Women’s ready-to-wear clothing took off in the 1930s, and by the end of that decade the U.S. Department of Agriculture conducted the first large-scale study of women’s body sizes. Technicians took 59 measurements from about 15,000 women. The data were flawed, partly because the study only included white women, said Lynn Boorady, a professor at Oklahoma State University, who has studied the subject.
In the mid-1940s, the Mail Order Association of America, which was grappling with high return rates, urged a predecessor of the Institute to reanalyze the Agriculture Department data. The result became the basis for clothing sizes in 1958.
As Americans got bigger, manufacturers adopted vanity sizing in the 1980s; clothing got larger, but the sizes stayed the same.

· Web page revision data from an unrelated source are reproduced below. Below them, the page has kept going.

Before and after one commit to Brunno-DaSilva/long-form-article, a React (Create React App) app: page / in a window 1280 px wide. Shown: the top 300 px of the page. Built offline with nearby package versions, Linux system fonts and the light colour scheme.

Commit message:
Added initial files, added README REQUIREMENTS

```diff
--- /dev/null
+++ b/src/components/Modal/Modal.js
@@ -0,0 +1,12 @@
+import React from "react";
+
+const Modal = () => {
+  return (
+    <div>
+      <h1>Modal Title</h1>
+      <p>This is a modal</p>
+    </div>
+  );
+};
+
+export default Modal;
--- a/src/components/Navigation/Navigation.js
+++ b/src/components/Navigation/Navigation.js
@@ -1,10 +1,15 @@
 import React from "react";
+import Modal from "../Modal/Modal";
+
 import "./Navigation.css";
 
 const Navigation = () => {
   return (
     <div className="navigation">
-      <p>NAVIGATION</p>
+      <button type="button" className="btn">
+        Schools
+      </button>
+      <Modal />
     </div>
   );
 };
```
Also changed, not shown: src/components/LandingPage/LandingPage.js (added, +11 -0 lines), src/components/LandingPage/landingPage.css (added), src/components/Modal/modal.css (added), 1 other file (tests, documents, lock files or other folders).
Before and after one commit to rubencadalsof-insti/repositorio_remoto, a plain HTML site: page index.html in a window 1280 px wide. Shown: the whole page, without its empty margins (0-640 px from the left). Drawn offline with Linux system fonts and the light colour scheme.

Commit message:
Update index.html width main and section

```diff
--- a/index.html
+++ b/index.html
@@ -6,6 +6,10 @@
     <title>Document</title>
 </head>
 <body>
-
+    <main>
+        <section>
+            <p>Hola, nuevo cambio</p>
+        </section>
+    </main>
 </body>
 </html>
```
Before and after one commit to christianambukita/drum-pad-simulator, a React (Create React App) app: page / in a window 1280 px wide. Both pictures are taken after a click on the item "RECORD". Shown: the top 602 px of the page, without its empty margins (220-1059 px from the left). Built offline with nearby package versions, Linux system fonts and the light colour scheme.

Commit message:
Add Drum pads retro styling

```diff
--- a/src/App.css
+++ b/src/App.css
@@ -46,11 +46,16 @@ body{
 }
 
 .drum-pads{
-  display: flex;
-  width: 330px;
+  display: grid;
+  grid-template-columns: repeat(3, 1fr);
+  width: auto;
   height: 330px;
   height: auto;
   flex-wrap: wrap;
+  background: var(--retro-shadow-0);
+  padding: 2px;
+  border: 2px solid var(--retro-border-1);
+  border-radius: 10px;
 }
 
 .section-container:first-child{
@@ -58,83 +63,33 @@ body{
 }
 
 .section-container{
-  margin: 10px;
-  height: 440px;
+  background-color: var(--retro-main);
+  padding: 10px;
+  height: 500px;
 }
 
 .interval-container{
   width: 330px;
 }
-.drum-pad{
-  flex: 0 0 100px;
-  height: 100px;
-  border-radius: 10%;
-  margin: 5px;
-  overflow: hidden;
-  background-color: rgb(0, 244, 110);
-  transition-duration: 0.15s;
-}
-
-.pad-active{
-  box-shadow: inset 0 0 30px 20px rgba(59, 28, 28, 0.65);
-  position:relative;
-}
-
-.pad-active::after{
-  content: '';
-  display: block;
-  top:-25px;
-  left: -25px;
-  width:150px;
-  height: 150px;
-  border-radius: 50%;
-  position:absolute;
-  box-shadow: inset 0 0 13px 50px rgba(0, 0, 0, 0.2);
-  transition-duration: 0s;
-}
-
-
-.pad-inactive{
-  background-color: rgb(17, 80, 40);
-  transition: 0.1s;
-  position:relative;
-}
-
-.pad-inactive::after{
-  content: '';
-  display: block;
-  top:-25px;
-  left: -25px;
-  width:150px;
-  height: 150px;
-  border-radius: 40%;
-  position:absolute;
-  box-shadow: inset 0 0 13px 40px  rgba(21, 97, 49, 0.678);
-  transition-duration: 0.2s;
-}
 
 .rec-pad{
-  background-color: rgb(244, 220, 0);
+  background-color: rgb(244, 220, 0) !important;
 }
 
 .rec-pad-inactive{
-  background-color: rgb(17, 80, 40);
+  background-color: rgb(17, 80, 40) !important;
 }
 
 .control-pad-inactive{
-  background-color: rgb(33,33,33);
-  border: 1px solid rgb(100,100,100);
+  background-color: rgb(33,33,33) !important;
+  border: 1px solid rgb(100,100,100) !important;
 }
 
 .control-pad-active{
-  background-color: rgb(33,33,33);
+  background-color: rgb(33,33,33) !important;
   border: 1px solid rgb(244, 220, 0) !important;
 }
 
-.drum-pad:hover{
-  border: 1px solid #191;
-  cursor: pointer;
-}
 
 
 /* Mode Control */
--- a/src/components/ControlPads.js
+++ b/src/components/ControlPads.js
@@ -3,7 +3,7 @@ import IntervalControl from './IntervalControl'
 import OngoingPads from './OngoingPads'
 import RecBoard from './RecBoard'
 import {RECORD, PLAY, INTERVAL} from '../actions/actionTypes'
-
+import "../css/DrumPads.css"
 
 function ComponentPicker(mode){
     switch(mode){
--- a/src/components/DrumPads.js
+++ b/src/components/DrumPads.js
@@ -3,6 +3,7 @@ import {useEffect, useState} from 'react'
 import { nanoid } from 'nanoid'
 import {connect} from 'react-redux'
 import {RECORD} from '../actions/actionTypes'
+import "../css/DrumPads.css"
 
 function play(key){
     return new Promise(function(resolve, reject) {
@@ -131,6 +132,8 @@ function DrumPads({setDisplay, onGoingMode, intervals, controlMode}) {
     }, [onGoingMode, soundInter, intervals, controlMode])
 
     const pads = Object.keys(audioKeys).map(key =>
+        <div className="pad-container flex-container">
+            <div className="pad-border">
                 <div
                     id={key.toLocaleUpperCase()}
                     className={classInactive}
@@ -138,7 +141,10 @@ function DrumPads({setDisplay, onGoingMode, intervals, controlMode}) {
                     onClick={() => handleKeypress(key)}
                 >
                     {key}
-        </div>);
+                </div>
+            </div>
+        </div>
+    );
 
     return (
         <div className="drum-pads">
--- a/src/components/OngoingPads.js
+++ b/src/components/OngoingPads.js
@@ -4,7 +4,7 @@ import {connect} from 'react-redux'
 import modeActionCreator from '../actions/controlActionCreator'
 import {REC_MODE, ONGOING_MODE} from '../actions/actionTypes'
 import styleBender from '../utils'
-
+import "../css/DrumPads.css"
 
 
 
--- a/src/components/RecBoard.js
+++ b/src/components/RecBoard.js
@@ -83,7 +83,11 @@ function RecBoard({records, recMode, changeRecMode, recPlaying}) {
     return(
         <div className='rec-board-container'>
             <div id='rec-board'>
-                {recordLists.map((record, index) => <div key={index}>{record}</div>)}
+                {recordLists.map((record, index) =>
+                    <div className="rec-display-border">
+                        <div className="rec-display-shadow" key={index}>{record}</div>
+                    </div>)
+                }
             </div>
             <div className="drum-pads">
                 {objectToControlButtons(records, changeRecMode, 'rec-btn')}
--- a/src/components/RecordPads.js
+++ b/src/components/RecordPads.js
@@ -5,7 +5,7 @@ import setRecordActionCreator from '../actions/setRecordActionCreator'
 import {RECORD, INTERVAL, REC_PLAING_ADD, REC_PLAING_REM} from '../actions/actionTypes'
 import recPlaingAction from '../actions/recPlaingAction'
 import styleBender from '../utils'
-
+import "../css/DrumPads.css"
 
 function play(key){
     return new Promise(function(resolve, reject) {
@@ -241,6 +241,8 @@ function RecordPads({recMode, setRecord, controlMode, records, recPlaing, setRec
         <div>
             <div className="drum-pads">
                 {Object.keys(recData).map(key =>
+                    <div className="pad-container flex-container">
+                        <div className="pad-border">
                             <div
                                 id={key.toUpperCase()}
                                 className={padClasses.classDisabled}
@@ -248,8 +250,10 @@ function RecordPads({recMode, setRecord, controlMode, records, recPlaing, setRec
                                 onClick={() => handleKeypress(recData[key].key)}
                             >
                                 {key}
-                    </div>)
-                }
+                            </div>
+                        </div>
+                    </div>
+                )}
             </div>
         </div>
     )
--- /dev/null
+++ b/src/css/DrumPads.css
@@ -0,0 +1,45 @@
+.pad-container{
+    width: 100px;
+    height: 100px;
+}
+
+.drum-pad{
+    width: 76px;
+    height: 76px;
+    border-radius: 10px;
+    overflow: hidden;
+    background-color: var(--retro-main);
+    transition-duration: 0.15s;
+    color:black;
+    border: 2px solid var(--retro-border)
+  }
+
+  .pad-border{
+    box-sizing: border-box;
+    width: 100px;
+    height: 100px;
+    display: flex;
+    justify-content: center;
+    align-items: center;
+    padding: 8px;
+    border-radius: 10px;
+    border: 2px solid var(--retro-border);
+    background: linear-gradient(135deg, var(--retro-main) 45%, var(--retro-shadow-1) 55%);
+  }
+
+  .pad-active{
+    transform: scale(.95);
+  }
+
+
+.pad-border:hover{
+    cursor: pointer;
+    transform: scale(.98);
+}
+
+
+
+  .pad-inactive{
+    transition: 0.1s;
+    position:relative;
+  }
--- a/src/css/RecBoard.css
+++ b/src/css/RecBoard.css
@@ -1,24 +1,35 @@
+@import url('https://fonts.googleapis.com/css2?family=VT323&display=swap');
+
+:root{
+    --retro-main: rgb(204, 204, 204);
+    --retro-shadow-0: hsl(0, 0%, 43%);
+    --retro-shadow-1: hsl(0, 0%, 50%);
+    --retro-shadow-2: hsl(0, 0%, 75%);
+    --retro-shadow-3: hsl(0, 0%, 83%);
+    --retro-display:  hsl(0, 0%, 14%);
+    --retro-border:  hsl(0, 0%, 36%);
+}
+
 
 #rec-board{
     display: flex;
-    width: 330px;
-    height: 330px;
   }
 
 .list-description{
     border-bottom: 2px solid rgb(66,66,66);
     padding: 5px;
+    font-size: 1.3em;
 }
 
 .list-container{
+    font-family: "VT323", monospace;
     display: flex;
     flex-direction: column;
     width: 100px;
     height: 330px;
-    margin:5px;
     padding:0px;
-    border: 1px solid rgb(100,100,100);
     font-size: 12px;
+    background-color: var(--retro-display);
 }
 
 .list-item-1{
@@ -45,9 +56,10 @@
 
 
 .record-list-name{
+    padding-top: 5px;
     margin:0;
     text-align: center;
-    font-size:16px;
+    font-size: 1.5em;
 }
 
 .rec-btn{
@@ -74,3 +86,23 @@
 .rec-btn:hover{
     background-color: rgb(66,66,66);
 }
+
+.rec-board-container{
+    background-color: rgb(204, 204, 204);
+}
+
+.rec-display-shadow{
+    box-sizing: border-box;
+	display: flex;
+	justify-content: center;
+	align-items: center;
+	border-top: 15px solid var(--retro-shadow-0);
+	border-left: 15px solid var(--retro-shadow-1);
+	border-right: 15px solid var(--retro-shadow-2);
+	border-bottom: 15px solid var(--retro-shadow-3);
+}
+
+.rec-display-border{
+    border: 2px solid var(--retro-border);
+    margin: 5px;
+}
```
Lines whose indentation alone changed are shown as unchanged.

The SizeUSA study last decade determined there were more than 300 standard measurements, resulting in thousands of size combinations. Manufacturers didn’t need to make them all, but the data was sent to them raw and decoding it would have required a statistician, Ms. Boorady said.
Some brands are sidestepping the size issue altogether. Instead of small, medium and large, athletic-wear maker Grrrl Clothing names its sizes after female athletes, including Heidi Cordner, a 6-foot arm-wrestling champion, and Zhang Weili, a strawweight champion in the Ultimate Fighting Championship.
Shoppers still have to match their measurements to those posted on the website for each athlete. “But they don’t have to deal with the stigma of ordering a XXL,” Chief Executive Kortney Olson said.
This article originally appeared in The Wall Street Journal.